Code change snippets:
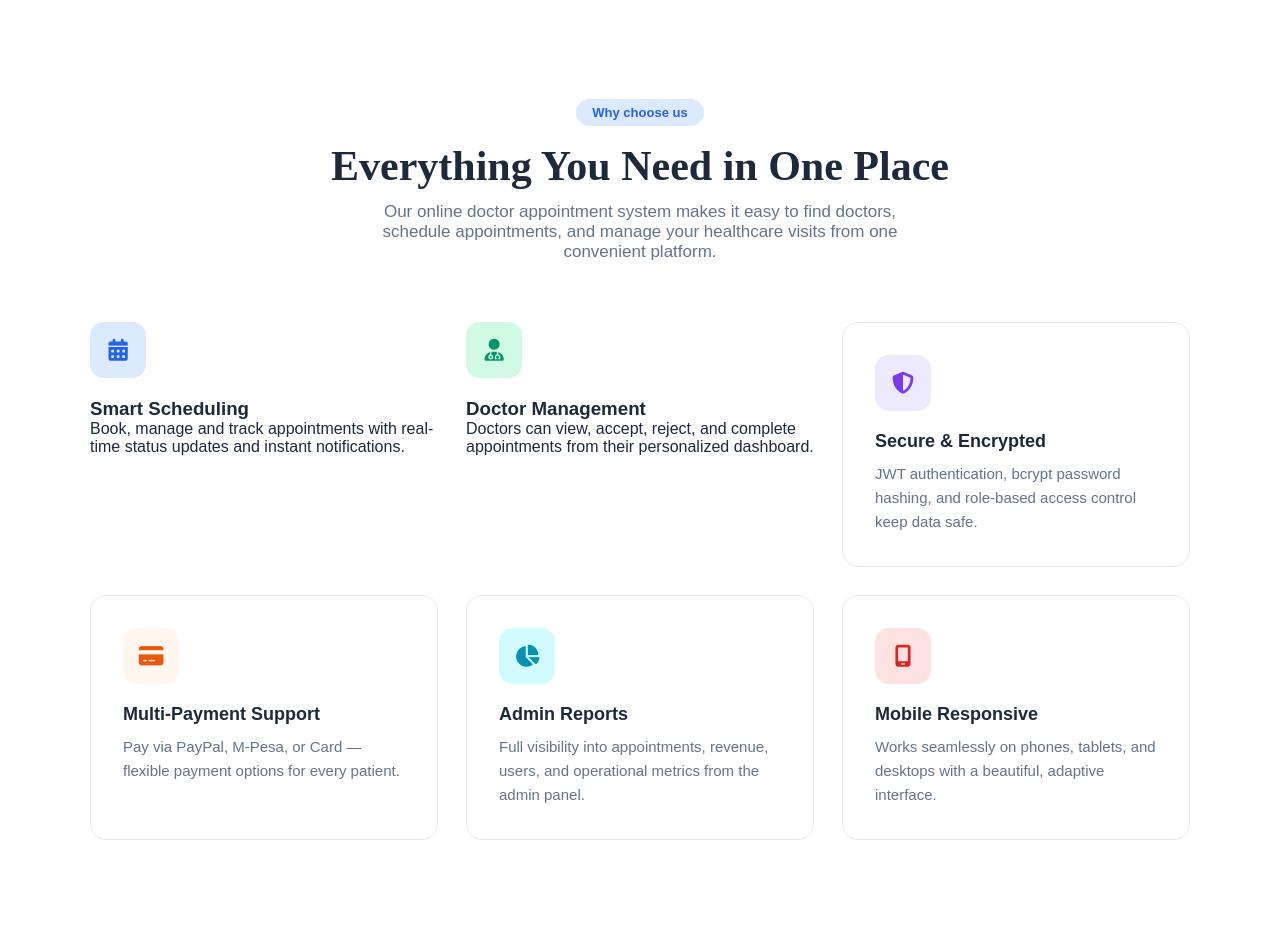
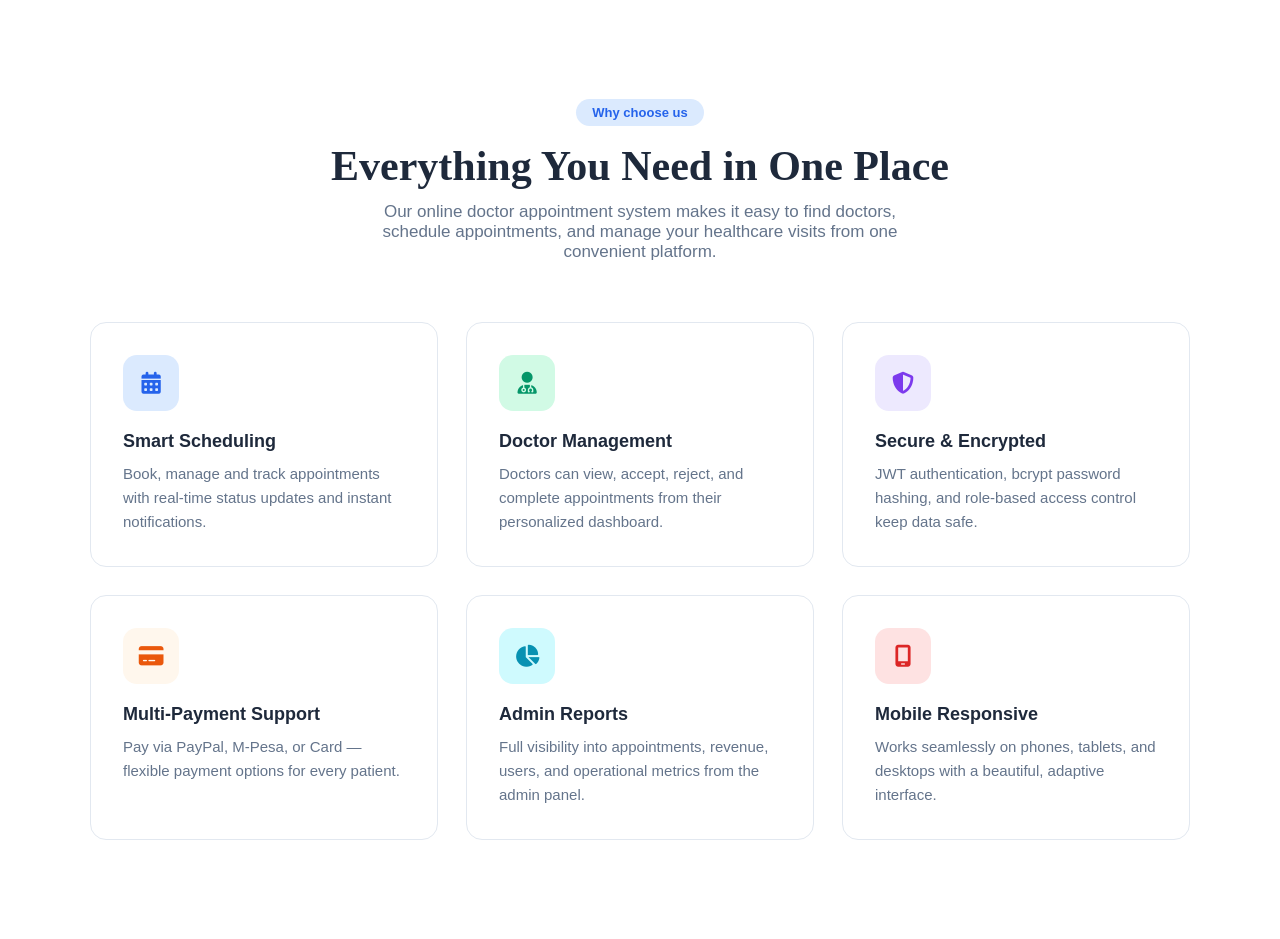
Before and after one commit to tellern6809/medicare02, a Flask app: page / in a window 1280 px wide. Shown: the part 801-1740 px from the top of the page. Run offline with Flask 3, Linux system fonts and the light colour scheme.

Commit message:
fix: feature cards consistent styling

```diff
--- a/fixed/frontend/templates/landing.html
+++ b/fixed/frontend/templates/landing.html
@@ -68,14 +68,14 @@
             <p>Our online doctor appointment system makes it easy to find doctors, schedule appointments, and manage your healthcare visits from one convenient platform.</p>
         </div>
         <div class="features-grid">
-            <div class="features-card">
+            <div class="feature-card">
                 <div class="feature-icon blue">
                     <i class="fa-solid fa-calendar-days"></i>
                 </div>
                 <h3>Smart Scheduling</h3>
                 <p>Book, manage and track appointments with real-time status updates and instant notifications.</p>
             </div>
-            <div class="features-card">
+            <div class="feature-card">
                 <div class="feature-icon green">
                     <i class="fa-solid fa-user-doctor"></i>
                 </div>
```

▶ **Activity**
From the entries above, copy out every line where the string "class" appears.

▶ **Answer box**
         <div class="features-grid">
-            <div class="features-card">
+            <div class="feature-card">
                 <div class="feature-icon blue">
                     <i class="fa-solid fa-calendar-days"></i>
-            <div class="features-card">
+            <div class="feature-card">
                 <div class="feature-icon green">
                     <i class="fa-solid fa-user-doctor"></i>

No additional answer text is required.